> > allows such links except at Level AAA. At Level AA, "more" and "click
> > here", etc. are allowed so long as the link makes sense in its
> > context, which based on WCAG's definition of this makes it nearly
> > impossible to fail. And in the cases where it would fail the context
> > requirement, it would almost certainly still pass because links that
> > are ambiguous to everyone are excluded.
>
> I am not sure about anybody else, but this doesn't set well with me.
> While what Jared said is essentially coming from WCAG, I think it is a
> complete contradiction on itself. On F36, which outlines the failures
> of 2.4.4, (http://www.w3.org/TR/2012/NOTE-WCAG20-TECHS-20120103/F63)

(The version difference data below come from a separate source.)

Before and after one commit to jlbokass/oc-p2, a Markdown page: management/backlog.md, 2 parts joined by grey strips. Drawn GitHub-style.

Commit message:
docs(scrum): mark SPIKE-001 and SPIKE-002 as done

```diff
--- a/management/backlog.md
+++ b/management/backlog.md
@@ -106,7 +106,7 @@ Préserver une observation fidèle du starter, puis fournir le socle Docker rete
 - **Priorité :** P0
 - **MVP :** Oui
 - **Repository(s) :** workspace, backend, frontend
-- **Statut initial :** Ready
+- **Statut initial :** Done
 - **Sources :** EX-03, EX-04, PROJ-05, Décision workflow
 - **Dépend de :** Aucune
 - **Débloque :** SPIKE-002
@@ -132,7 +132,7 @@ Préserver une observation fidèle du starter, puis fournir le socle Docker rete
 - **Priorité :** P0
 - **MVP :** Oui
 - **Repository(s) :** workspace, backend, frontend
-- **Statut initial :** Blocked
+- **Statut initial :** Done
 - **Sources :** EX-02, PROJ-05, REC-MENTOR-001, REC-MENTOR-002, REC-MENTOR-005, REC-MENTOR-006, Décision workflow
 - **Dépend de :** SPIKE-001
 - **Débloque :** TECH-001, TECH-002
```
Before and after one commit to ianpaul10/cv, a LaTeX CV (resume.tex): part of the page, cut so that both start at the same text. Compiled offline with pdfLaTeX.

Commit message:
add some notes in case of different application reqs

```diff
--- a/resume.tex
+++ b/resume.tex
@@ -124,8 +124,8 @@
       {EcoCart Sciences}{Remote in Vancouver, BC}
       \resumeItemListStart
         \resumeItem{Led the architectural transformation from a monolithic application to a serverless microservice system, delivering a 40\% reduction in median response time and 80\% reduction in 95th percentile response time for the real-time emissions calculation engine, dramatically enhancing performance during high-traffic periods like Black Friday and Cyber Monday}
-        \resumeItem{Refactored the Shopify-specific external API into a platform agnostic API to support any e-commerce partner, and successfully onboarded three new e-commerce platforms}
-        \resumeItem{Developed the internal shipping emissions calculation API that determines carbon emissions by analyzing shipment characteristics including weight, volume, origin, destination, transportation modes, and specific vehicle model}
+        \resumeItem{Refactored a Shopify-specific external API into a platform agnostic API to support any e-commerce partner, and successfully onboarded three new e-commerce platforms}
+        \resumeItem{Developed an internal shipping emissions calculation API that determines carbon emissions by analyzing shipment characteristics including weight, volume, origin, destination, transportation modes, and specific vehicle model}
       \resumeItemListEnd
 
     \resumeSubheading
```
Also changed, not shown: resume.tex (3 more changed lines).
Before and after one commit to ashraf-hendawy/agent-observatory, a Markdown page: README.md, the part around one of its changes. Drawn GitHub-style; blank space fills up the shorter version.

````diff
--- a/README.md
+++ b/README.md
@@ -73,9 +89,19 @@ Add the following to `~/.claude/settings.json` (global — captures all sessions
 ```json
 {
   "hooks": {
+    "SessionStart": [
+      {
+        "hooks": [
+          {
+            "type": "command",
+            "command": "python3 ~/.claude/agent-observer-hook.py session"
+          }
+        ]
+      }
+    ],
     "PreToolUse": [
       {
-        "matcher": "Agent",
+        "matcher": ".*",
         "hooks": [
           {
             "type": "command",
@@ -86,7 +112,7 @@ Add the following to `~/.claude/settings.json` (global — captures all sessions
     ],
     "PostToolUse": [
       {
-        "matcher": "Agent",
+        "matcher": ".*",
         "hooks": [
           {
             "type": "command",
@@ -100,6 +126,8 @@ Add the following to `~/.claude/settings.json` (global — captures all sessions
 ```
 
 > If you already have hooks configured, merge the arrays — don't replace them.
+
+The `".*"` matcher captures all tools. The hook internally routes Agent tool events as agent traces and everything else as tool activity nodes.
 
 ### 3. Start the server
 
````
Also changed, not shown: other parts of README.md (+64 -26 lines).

> it says "If the user must leave the link to search for the context,
> the context is not programmatically determined link context and this
> failure condition occurs." I read this as if I am browsing a page via
> just hitting tab (or pulling up a link list), versus by arrowing, I
> should be able to know what every link does without reading the
> sentence again. If my sentence was "click here for more details about
> WCAG", and click here was the linking words, I would have to leave the
> link to figure out where it went.
>
> --
> Ryan E. Benson
>
>
> On Tue, Oct 30, 2012 at 1:37 PM, Jared Smith < <EMAIL REMOVED> > wrote:
> > On Tue, Oct 30, 2012 at 11:02 AM, David Ashleydale wrote:
> >
> >> I'm trying to find a way to get rid of a generic "More" link on my site
> >
> > I think the impact of such links is a bit overstated. Even WCAG 2.0
> > allows such links except at Level AAA. At Level AA, "more" and "click
> > here", etc. are allowed so long as the link makes sense in its
> > context, which based on WCAG's definition of this makes it nearly
> > impossible to fail. And in the cases where it would fail the context
> > requirement, it would almost certainly still pass because links that
> > are ambiguous to everyone are excluded.
> >
> > In short, I wouldn't worry a lot about "More" links.
> >
> >> My first stab at getting rid of the More link was to just make the
> >> "Leadership and Governance" heading into a link to the "Leadership and
> >> Governance" page.
> >
> > I think this is a great approach. It does have a minor disadvantage of
> > providing an extra link that goes to the same location as the "More"
> > link, but this is outweighed by the benefits of the informative link.
> >
> >> So my next attempt was putting "More: Leadership and Governance" at the
> >> bottom of the layer, with "Leadership and Governance" as a link and the
> >> word "More" just as plain text.
> >
> > One approach may be to make "More: Leadership and Governance" the
> > link, but visually hide the ": Leadership and Governance" text so it
> > is only read by screen readers.
> >
> >> I'm almost coming to the conclusion that there is actually a case for
> >> keeping the link as just "More" (as along as its context
> >> can be programmatically determined, which I can do).
> >
> > If the link makes sense and there's a good case for keeping it, why
> > fight a battle to get rid of it simply for the sake of compliance?
> >
> > Jared
> > > > > > > > > >



--
If you want to build a ship, don't drum up the people to gather wood,
divide the work, and give orders. Instead, teach them to yearn for the vast
and endless sea.
- Antoine De Saint-Exupéry, The Little Prince